In the latest installation of NOWNESS’ In Residence series, designer, entrepreneur and university lecturer Carlotta de Bevilacqua uses the context of her home to delve into ideas of what makes a home, the role design plays in her life, and how design requires risks, among other topics. Learn more about de Bevilacqua’s perspective by watching the video above.
"You cannot bullshit with concrete." - Kulapat Yantrasast
Kulapat Yantrasast is the latest to be featured on NOWNESS' In Residence series. Set within Yantrasast's home in Venice Beach, the Thai architect and founder of wHY shares his thoughts on how to create meaningful architecture, from the "process of making" to designing with a "sense of play" and how the building can form an "engaging" relationship with its user.
“To build a house like this for yourself, it’s a very, very easy and very difficult task because you’re your own client, and you can do whatever you dreamt of, it has to be here, and there are no excuses to make mistakes or anything.”
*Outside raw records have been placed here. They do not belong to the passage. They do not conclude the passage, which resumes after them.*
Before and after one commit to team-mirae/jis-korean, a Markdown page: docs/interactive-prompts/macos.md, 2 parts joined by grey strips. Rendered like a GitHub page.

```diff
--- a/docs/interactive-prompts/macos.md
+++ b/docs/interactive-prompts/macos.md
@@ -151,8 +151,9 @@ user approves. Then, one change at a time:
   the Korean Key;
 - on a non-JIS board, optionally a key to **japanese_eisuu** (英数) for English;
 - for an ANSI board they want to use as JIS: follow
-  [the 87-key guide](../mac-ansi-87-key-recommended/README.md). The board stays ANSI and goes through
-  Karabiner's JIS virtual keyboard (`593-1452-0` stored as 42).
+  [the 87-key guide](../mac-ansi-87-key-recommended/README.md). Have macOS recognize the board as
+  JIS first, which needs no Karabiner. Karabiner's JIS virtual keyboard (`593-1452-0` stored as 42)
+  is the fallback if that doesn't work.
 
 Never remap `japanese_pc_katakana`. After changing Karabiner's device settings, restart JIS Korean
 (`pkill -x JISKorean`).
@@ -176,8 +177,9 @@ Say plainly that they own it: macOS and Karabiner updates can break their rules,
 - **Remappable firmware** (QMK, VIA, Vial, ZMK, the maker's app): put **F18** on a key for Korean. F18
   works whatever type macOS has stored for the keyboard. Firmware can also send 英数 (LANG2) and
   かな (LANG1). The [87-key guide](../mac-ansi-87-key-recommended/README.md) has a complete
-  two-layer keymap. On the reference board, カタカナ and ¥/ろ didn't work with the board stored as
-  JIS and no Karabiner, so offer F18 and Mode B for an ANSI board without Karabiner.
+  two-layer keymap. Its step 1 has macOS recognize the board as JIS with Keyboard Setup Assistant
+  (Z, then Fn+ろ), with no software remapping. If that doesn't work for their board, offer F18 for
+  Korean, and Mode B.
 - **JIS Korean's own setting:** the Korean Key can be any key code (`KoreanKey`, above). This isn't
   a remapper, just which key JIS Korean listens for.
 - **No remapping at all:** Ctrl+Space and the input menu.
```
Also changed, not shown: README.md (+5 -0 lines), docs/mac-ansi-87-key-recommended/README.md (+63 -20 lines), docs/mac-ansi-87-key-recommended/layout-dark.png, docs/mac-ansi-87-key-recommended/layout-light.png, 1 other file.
In the latest installment of the In Residence series, NOWNESS goes into the home of Mexican architect Carlos Herrera in Cuernavaca, just outside Mexico City. While the house functions as a weekend residence, it was built to be lived in—as Herrera explains, it’s a place to entertain guests, and, eventually, it could be a place to retire. The single-level house follows Herrera’s simple, earth-toned design aesthetic, filled with clean lines and sharp angles. Learn more about the design and inspiration behind the house in the video above.